Just two weeks ago, President Donald Trump had a plan in place to ban most flavored e-cigarettes on the US market. Then, suddenly, those plans changed.
For nearly two months, momentum had been building inside the White House to try to halt a youth vaping epidemic that experts feared was hurting as many as 5 million teenagers, according to an article by the Associated Press.
Both first lady Melania Trump and Ivanka Trump, the president’s daughter and senior adviser, pushed for the ban, which was also being championed internally by White House counselor Kellyanne Conway, who has taken the lead on some public health issues.
But as Trump listened to his political advisers, he grew reluctant to sign the ban, convinced it could alienate voters who would be financially or otherwise affected by a vaping ban, according to two White House and campaign officials not authorized to speak publicly about private conversations.
A news conference scheduled by Health and Human Services Secretary Alex Azar to announce the ban was canceled, while more meetings with industry leaders and lobbyists were proposed, according to the officials.
Trump tweeted last week that he’ll be meeting with vaping industry representatives, medical professionals and others “to come up with an acceptable solution to the vaping and e-cigarette dilemma.” The White House has yet to announce a date for a meeting.
This month, Trump campaign manager Brad Parscale and others showed the president polling data indicating that e-cigarette users could abandon him if he followed through with the ban, the officials said, according to the article.
Campaign aides also highlighted an aggressive social media campaign — #IVapeIVote — in which advocates claimed a ban would force the closure of vaping shops, eliminating jobs and sending users of electronic cigarettes back to traditional smokes. Parscale also pointed out the risk that a ban could have on e-cigarette users in key battleground states that Trump narrowly won in 2016.
Others in the West Wing, including Conway, have argued that a ban could be a winning issue with suburban voters, including mothers, who have fled the president in large numbers.

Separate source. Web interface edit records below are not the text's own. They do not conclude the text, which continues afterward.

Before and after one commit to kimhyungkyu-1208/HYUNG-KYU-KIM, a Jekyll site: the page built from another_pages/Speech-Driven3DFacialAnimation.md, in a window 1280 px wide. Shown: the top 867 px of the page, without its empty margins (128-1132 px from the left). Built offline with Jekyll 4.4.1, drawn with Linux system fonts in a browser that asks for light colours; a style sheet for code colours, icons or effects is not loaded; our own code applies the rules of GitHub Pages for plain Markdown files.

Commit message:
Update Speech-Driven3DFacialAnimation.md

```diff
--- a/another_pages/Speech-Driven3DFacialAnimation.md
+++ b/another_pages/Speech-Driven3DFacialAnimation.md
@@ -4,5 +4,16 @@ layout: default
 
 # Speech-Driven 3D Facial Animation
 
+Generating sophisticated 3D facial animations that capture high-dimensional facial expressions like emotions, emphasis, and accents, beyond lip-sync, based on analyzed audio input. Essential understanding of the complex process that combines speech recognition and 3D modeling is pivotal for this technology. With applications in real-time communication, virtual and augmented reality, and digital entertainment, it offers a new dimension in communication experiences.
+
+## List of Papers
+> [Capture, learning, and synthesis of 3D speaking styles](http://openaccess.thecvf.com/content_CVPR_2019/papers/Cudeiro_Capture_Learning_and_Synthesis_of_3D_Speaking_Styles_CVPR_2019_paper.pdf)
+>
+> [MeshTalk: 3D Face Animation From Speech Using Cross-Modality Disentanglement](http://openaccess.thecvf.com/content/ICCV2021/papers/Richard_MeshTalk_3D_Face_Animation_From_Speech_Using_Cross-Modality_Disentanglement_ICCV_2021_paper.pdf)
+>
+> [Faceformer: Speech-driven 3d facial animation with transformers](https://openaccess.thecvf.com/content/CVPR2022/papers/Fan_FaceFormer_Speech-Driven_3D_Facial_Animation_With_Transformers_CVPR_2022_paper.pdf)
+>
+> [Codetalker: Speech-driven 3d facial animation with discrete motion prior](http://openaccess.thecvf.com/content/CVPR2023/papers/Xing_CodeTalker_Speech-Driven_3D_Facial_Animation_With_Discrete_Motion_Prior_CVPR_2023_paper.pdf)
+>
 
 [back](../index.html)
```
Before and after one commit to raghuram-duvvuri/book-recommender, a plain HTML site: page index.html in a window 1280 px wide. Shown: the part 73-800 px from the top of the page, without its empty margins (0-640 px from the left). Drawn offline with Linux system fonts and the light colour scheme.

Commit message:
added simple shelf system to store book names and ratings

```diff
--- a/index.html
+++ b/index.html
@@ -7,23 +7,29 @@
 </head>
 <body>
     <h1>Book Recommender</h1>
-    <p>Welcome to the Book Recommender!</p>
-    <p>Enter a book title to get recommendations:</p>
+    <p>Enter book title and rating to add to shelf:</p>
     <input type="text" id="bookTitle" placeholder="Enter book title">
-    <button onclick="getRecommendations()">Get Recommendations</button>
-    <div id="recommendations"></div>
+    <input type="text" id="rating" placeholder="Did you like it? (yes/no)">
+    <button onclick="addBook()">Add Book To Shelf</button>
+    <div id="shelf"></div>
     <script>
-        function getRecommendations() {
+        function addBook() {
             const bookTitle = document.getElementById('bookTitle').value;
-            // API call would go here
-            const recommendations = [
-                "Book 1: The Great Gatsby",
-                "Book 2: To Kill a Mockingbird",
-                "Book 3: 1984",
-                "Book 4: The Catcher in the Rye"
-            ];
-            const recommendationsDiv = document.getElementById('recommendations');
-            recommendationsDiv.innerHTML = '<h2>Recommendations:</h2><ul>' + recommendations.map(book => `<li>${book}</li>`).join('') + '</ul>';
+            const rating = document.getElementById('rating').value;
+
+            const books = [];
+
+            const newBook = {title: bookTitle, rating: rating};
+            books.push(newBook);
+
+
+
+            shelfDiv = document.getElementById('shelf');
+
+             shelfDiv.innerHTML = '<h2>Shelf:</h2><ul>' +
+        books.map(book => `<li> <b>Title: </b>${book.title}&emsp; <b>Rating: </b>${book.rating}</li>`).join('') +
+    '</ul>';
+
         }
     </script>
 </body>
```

Few would predict where Trump, who is known to abruptly change his mind, would end up since he recently has been consumed with other matters, notably televised impeachments hearings, according to the article.